Religion, as with law, is partially about bringing together opposing narrative interpretations in order to better understand what believers feel is real. This morning I will show how narratives and their various interpretations display how communities bound by laws and morality express their understanding of who they are called to be.


The Ministerial Exception And The Limits Of Religious Sovereignty, Ian C. Bartrum Jul 2012

The Ministerial Exception And The Limits Of Religious Sovereignty, Ian C. Bartrum

Ian C Bartrum

This paper explores the scope of independent religious sovereignty in the context of the ministerial exception.


Islam In The Mind Of American Courts: 1800 To 1960., Marie A. Failinger Jan 2012

Islam In The Mind Of American Courts: 1800 To 1960., Marie A. Failinger

Marie A. Failinger

This article surveys mentions of Islam and Muslims in American federal and state court cases from 1800 to 1960.


Righting The Relationship Between Race And Religion In Law, Nomi M. Stolzenberg Jun 2011

Righting The Relationship Between Race And Religion In Law, Nomi M. Stolzenberg

University of Southern California Legal Studies Working Paper Series

This review discusses the interrelationship of race and religion in law, the subject of Eve Darian-Smith's new book, which seeks to rectify the neglect of religion in the study of race and law and the parallel neglect of race in studies of law and religion. Concurring with the book’s basic propositions, that the segregation of race and religion into separate fields of legal studies needs to be overcome and the religious origins of fundamental liberal legal ideas need to be recognized, I tease out different ways in which race and religion can be “linked” and religion can “play ...


Ancient Laws, Yet Strangely Modern: Biblical Contract And Tort Jurisprudence, Richard H. Hiers Jan 2011

Ancient Laws, Yet Strangely Modern: Biblical Contract And Tort Jurisprudence, Richard H. Hiers

UF Law Faculty Publications

People generally, and even most biblical scholars, tend to view biblical law as, at best, a random patchwork of odd and antiquated commandments and rules. The present Article demonstrates that many biblical laws can be understood to have functioned in biblical time, in ways remarkably similar to various laws characterized in modern Anglo-American jurisprudence as contract and tort law. In particular, the Article points out that the biblical tort laws found in Exodus 21:18 through 22:17 are structured along lines closely parallel to concepts found in modern tort law jurisprudence.

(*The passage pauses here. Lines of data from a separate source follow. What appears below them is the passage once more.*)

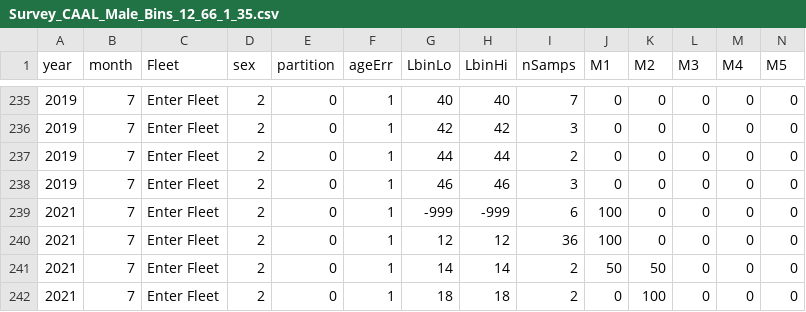
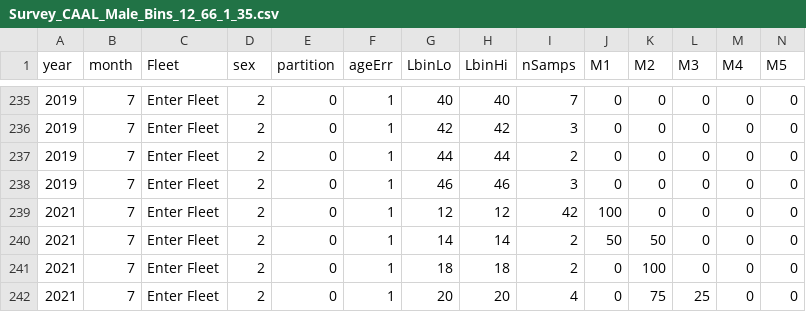
Before and after one commit to pfmc-assessments/canary_2023, a CSV file: data/CA_wcgbts_comps/Survey_CAAL_Male_Bins_12_66_1_35.csv, drawn as a sheet; only a part is shown, gaps mark what is left out; the shorter side is filled out with more unchanged rows; removed rows and columns are numbered as before the commit, all else as after; rows hold the shown columns only; the diff names each change by its address in the sheet, - before the commit and + after, or states it on an @@ line.

```diff
--- a/data/CA_wcgbts_comps/Survey_CAAL_Male_Bins_12_66_1_35.csv
+++ b/data/CA_wcgbts_comps/Survey_CAAL_Male_Bins_12_66_1_35.csv
-row 239: 2021 | 7 | Enter Fleet | 2 | 0 | 1 | -999 | -999 | 6 | 100 | 0 | 0 | 0 | 0
-I239 (nSamps): 36
+I239 (nSamps): 42
```
Also changed, not shown: data/OR_wcgbts_comps/Survey_CAAL_Female_Bins_12_66_1_35.csv, data/OR_wcgbts_comps/Survey_CAAL_Male_Bins_12_66_1_35.csv, 15 other files.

Many of the biblical laws considered here give ...


The Corporation As Imperfect Society, Brian M. Mccall Dec 2010

The Corporation As Imperfect Society, Brian M. Mccall

Brian M McCall

Corporations are ubiquitous in modern society. They pervade every aspect of our life, consumer, professional, investment activity. Probably, people have more contact with corporations on a daily basis than any other institution, including government. From the South Sea Bubble to the Stock market Crash of 1929 to Enron to General Motors and Countrywide Mortgage, corporate scandals and controversies invite fundamental questions about corporate law. This article attempts to bring a fresh perspective to the question: “what is a corporation and how should the law treat it?” The article articulates a corporate metaphysics rooted in political philosophy. The dominant models of ...


The Constitutional Canon As Argumentative Metonymy, Ian C. Bartrum Jan 2010

The Constitutional Canon As Argumentative Metonymy, Ian C. Bartrum

Ian C Bartrum

This article builds on Philip Bobbitt's Wittgensteinian insights into constitutional argument and law. I examine the way that we interact with canonical texts as we construct arguments in the forms that Bobbitt has described. I contend that these texts serve as metonyms for larger sets of associated principles and values, and that their invocation usually is not meant to point to the literal meaning of the text itself. This conception helps explain how a canonical text's meaning in constitutional argument can evolve over time, and hopefully offers the creative practitioner some insight into the kinds of arguments that ...